He describes one bust that took place in China after a cargo ship arrived from Cameroon. The bust revealed a huge cache of elephant tusks behind a false metal wall.
"I wish I could show you a picture of that X-ray," he says. "You could see the pointed tips of the tusks curving out of the ends of the pile."
After custom agents brought in welders to remove the false wall, they found five tons of elephant ivory tucked inside. The tusks were cut from the faces of several hundred dead African elephants.
Major ivory busts also took place this year in Taiwan, Singapore, Kenya, India, Japan and the Philippines, says Crawford. Several of the biggest ivory-smuggling operations turned up inside crates.
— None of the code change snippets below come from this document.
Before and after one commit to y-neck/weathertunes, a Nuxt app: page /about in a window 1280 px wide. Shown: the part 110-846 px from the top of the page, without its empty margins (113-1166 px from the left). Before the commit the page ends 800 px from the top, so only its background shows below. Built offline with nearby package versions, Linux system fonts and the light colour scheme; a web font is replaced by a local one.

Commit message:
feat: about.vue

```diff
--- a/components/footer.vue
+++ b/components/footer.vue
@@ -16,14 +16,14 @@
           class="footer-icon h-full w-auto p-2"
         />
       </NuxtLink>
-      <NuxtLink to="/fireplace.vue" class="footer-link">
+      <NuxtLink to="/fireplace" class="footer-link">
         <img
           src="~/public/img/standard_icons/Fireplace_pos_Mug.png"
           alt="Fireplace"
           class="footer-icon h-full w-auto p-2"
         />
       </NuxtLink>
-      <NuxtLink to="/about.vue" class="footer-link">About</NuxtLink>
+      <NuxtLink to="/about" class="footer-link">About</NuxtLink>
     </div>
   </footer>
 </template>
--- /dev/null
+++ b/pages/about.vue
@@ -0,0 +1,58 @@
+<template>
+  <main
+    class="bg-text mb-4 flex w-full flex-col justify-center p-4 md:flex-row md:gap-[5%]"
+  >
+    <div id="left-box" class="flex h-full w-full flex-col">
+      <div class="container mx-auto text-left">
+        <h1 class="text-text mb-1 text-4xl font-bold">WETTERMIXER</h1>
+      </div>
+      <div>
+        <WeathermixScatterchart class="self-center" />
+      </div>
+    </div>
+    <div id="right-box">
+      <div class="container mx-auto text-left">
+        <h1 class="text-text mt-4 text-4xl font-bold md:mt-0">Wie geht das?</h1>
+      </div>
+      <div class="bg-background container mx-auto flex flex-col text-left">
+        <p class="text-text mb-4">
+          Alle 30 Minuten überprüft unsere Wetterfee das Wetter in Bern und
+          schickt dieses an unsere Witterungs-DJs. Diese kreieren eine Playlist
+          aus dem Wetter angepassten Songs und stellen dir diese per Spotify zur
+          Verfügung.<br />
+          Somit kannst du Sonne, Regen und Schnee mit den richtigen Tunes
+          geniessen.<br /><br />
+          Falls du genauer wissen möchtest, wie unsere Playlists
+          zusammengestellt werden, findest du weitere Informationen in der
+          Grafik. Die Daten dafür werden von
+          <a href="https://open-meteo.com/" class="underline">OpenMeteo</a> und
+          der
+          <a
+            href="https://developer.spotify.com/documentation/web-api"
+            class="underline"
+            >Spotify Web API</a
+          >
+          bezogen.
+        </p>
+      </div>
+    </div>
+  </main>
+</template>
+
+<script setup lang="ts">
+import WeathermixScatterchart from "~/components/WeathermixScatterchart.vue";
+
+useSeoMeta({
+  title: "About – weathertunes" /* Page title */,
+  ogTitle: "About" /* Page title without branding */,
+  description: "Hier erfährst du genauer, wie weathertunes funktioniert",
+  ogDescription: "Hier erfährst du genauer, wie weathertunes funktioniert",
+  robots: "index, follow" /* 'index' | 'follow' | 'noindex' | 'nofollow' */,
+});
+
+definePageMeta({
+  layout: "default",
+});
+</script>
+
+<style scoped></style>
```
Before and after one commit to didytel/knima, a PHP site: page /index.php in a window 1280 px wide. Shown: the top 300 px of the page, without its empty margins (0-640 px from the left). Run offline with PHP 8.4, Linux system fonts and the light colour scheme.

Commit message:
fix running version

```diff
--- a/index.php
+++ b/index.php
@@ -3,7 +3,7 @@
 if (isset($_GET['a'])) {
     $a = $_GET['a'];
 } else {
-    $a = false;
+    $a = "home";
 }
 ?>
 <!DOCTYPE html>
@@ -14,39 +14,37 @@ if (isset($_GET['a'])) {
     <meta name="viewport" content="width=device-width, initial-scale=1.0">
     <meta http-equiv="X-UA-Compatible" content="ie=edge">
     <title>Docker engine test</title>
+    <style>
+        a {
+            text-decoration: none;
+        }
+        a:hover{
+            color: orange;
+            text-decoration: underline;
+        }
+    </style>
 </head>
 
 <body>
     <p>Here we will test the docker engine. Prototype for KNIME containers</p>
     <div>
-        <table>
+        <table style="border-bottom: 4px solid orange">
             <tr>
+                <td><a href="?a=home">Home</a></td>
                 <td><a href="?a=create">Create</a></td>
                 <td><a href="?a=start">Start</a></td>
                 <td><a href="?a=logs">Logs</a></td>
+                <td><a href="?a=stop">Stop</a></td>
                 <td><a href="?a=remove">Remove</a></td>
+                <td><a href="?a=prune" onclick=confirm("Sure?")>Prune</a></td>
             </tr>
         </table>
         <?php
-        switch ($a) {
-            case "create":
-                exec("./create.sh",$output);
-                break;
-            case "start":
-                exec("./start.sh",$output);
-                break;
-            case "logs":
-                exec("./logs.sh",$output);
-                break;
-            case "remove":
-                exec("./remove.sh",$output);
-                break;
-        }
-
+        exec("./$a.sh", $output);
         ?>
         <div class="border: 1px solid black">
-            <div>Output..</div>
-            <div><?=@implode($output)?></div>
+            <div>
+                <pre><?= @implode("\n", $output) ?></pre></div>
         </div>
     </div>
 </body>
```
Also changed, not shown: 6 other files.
Shipping records show that some of those crates were used repeatedly before their cache of illegal ivory was discovered.
Though estimates of how much ivory was seized this year range from 20 tons to more than 24 tons, some smuggling experts think the real haul may have been much larger.
Wildlife consultant William Clark says that it's well known that governments in some parts of Asia and Africa don't like to talk about ivory poaching because it's embarrassing.
"As a result," says Clark, "we don't know whether the reports we read about in media reflect the ivory that's been seized. I tend to think otherwise."
Clark, who has tracked ivory smuggling since the 1970s, says the trade dried up in 1989 when countries agreed to a worldwide ban on ivory sales. Ten years ago, however, a period of economic growth in Asia helped revitalize the trade. Rising demand for ivory has driven the price from $200 per kilo in 2005 to more than $700 per kilo this year.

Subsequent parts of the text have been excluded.